■ **Detected change data**:

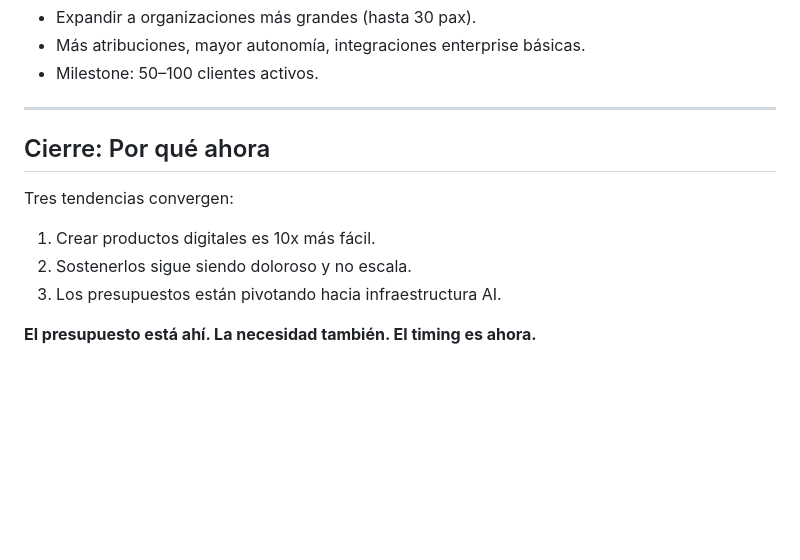
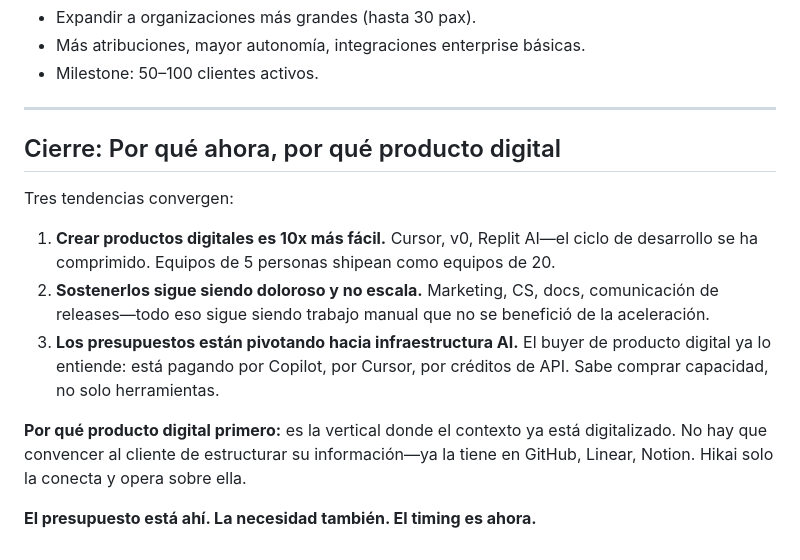
Before and after one commit to davewise-codes/hikai-repo, a Markdown page: apps/strategy/hikai-strategic-memo-v2-EJECUTIVO.md, the part around one of its changes. Rendered like a GitHub page; blank space fills up the shorter version.

```diff
--- a/apps/strategy/hikai-strategic-memo-v2-EJECUTIVO.md
+++ b/apps/strategy/hikai-strategic-memo-v2-EJECUTIVO.md
@@ -106,12 +139,14 @@ Qué espera obtener en la práctica:
 
 ---
 
-## Cierre: Por qué ahora
+## Cierre: Por qué ahora, por qué producto digital
 
 Tres tendencias convergen:
 
-1. Crear productos digitales es 10x más fácil.
-2. Sostenerlos sigue siendo doloroso y no escala.
-3. Los presupuestos están pivotando hacia infraestructura AI.
+1. **Crear productos digitales es 10x más fácil.** Cursor, v0, Replit AI—el ciclo de desarrollo se ha comprimido. Equipos de 5 personas shipean como equipos de 20.
+2. **Sostenerlos sigue siendo doloroso y no escala.** Marketing, CS, docs, comunicación de releases—todo eso sigue siendo trabajo manual que no se benefició de la aceleración.
+3. **Los presupuestos están pivotando hacia infraestructura AI.** El buyer de producto digital ya lo entiende: está pagando por Copilot, por Cursor, por créditos de API. Sabe comprar capacidad, no solo herramientas.
+
+**Por qué producto digital primero:** es la vertical donde el contexto ya está digitalizado. No hay que convencer al cliente de estructurar su información—ya la tiene en GitHub, Linear, Notion. Hikai solo la conecta y opera sobre ella.
 
 **El presupuesto está ahí. La necesidad también. El timing es ahora.**
```
Also changed, not shown: other parts of apps/strategy/hikai-strategic-memo-v2-EJECUTIVO.md (+45 -12 lines).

■ **The problem**:
When you repeat the data, keep every line exact and drop the images.

■ **Final answer**:
Before and after one commit to davewise-codes/hikai-repo, a Markdown page: apps/strategy/hikai-strategic-memo-v2-EJECUTIVO.md, the part around one of its changes. Rendered like a GitHub page; blank space fills up the shorter version.

```diff
--- a/apps/strategy/hikai-strategic-memo-v2-EJECUTIVO.md
+++ b/apps/strategy/hikai-strategic-memo-v2-EJECUTIVO.md
@@ -106,12 +139,14 @@ Qué espera obtener en la práctica:
 
 ---
 
-## Cierre: Por qué ahora
+## Cierre: Por qué ahora, por qué producto digital
 
 Tres tendencias convergen:
 
-1. Crear productos digitales es 10x más fácil.
-2. Sostenerlos sigue siendo doloroso y no escala.
-3. Los presupuestos están pivotando hacia infraestructura AI.
+1. **Crear productos digitales es 10x más fácil.** Cursor, v0, Replit AI—el ciclo de desarrollo se ha comprimido. Equipos de 5 personas shipean como equipos de 20.
+2. **Sostenerlos sigue siendo doloroso y no escala.** Marketing, CS, docs, comunicación de releases—todo eso sigue siendo trabajo manual que no se benefició de la aceleración.
+3. **Los presupuestos están pivotando hacia infraestructura AI.** El buyer de producto digital ya lo entiende: está pagando por Copilot, por Cursor, por créditos de API. Sabe comprar capacidad, no solo herramientas.
+
+**Por qué producto digital primero:** es la vertical donde el contexto ya está digitalizado. No hay que convencer al cliente de estructurar su información—ya la tiene en GitHub, Linear, Notion. Hikai solo la conecta y opera sobre ella.
 
 **El presupuesto está ahí. La necesidad también. El timing es ahora.**
```
Also changed, not shown: other parts of apps/strategy/hikai-strategic-memo-v2-EJECUTIVO.md (+45 -12 lines).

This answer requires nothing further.